implies that abused children should also be in this
category alongside orphans, along with the children
of migrants and of divorced parents. The key to
the classification is being without care.

2. Children dropping out of school

Children dropping out of school and children who
are illiterate do not have much hope for their future
and they will often turn to become street children.
In the case of them encountering difficulties, they
will not be able to resort to knowledge or guidance
acquired but will be left stranded.

During the research review workshop, some
children highlighted that dropping out of school
should be attributed to the loss of support to
continue education, and not to children’s
intelligence. They noted that some children
demonstrated skills for making a living even though
they were unable to receive education.

3. Disabled children

Whether disability results from congenital or
acquired diseases or accidents, disabled children
may be trapped by all kinds of difficulties. Physical
disabilities can deter the children from doing
something. Although some children would like to
help them, they may be laughed at.

4. Homeless children

Children who are homeless are especially prone to
be induced to conduct wrongdoings, and vulnerable
to smoking or drug addiction. Some addicted
children cannot afford drugs and they become
desperate to find money. Some have to carry
drugs for adults and eventually become addicted.
Thus, child drug-abusers and children in conflict
with the law are linked with this category, as are
some working children.

The children did not deem all homeless children as
vulnerable although they were not in school. Some
work on the street and are very able, making some
money for their families. But some of these `street
children’ are seen to be rude and rash, without
considering consequences of their actions; a few
homeless children bullied other children who are in

5. Child Victims

This category includes children who suffered from
natural disaster, traffic accidents, poisons, parental
drug abuse, and children who are infected by HIV
via ‘innocent’ ways. They felt that when they grow
up these children may mull over being affected by
chance and the incident or problem that made
them a victim: for example, "why am I an HIV
victim?" and some of them may do bad things due
to over big mental pressure.

6. Children living in poverty

Children living in poverty may succumb to disease
and death being unable to afford to treatment.

(From Listen, Secrets!: Issues and Research by Children Affected by HIV/AIDS in Xinjiang and Yunnan, China)

29-12-07, 15:55
Bu maqlining esli menbesini bu yerge yezip qoughan bolsingiz. Rehmet.

Memet Emin
29-12-07, 17:16
Title: Listen, secrets! Issues and research by children affected by HIV / AIDS in Xinjiang and Yunnan, China.

Author: Chen Q; West A

Source: Beijing, China, Save the Children, 2006 Mar. 49 p.

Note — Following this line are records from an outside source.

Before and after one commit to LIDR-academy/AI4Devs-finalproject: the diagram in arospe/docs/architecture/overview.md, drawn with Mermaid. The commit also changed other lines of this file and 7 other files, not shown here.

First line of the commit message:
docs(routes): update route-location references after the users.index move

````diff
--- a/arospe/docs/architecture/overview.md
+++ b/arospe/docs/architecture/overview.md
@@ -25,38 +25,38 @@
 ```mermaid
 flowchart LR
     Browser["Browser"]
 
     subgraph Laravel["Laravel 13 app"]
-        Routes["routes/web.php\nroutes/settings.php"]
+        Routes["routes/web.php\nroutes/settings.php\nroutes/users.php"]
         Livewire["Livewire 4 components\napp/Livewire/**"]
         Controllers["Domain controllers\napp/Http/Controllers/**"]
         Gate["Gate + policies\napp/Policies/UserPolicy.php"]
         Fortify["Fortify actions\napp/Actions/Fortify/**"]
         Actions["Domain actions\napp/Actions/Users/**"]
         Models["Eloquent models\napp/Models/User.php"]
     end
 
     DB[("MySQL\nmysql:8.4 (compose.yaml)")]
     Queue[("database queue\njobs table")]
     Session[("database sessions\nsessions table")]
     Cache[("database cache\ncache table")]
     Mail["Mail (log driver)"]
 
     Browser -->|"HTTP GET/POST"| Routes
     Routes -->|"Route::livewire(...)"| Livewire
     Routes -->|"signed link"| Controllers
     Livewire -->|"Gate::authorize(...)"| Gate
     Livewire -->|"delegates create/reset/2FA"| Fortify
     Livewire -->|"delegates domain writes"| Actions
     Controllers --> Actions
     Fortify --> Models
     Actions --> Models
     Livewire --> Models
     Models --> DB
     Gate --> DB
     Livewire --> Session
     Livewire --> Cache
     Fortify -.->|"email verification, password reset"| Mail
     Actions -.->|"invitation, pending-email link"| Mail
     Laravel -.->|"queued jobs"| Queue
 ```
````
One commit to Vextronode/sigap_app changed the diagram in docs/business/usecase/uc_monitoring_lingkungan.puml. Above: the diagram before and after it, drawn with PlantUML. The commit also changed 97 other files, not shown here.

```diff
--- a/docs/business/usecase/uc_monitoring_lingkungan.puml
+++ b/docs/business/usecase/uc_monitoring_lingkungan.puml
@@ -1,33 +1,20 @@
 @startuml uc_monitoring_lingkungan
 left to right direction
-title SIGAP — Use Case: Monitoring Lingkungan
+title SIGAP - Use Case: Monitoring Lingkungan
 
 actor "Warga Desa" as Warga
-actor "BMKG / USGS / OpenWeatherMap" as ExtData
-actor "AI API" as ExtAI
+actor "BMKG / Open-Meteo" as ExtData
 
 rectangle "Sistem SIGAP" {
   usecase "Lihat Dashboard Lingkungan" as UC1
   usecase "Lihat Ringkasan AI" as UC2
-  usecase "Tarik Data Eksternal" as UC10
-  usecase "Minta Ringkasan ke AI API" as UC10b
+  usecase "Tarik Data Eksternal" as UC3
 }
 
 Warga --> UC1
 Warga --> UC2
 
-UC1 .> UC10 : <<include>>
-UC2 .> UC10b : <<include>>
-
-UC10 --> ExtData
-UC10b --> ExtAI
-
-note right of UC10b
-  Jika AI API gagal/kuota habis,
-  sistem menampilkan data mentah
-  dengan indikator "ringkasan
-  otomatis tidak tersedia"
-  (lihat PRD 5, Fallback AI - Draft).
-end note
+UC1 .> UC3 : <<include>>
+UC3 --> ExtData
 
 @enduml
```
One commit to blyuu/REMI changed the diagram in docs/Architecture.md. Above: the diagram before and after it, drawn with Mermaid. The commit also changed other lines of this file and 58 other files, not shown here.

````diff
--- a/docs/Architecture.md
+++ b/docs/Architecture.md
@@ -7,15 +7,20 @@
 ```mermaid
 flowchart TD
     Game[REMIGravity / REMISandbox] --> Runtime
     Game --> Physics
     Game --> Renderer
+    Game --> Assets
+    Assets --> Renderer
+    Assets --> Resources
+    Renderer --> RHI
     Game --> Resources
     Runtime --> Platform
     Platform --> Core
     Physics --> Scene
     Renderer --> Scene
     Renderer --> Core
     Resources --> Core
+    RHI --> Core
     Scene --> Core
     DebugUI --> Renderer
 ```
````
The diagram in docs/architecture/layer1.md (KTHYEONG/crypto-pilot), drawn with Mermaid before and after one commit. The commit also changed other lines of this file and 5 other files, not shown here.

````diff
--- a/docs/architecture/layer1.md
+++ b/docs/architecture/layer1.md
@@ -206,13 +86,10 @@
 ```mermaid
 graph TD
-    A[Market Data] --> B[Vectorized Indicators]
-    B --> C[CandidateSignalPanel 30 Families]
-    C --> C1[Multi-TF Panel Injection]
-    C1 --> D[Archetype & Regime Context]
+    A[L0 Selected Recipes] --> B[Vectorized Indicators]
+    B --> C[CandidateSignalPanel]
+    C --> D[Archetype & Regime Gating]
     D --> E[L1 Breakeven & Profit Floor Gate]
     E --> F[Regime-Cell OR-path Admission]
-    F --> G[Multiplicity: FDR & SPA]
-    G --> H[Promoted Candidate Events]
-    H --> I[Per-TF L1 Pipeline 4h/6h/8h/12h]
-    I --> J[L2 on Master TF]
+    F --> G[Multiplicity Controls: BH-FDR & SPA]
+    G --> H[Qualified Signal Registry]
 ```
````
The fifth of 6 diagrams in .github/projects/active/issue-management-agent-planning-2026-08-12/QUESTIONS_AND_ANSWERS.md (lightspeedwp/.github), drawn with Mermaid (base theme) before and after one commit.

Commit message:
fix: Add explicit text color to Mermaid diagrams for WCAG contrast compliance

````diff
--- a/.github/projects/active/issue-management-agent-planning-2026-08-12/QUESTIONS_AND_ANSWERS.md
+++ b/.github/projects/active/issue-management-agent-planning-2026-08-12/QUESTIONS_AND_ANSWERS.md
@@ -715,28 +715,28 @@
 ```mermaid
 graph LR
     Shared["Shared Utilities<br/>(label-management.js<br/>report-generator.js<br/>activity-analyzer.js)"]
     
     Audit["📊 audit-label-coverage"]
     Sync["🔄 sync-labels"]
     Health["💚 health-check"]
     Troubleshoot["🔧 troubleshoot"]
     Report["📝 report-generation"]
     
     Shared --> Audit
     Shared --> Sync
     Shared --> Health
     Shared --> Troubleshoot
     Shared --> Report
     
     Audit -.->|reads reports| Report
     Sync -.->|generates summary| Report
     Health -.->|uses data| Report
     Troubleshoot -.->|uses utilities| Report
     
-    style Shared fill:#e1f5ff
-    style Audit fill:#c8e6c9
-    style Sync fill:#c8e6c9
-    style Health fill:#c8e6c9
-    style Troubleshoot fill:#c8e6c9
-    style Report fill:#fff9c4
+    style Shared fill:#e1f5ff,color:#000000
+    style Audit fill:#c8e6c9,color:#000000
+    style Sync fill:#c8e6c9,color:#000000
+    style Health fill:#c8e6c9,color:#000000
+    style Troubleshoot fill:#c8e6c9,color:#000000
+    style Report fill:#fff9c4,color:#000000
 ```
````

Abstract: This report, Listen, secrets is a report on children's research in two locations in China that are heavily affected by HIV/AIDS. Yining City, is in Yili Prefecture, Xinjiang in north-west China bordering countries of central Asia. Yingjiang County is in Dehong Prefecture, Yunnan Province in southern China bordering countries of south-east Asia. High HIV-prevalence in both areas stems from intravenous drug use, and their proximity to drug production areas in the `Golden Crescent' and the `Golden Triangle'. These circumstances have tended to result in a focus on issues related to adults, with less attention paid to children hence this research. But children are not a single, stereotypical group, and their circumstances, ideas and issues vary by location as well as age, gender and other aspects of human diversity. This report from children's research focuses on the main concerns of children in these areas, their definitions of children in difficulties, their difficulties and expectations, and particularly, the impact of HIV/AIDS upon children. (excerpt)

30-12-07, 08:57
Definitly is a sad stuation for anybody. glad you post it!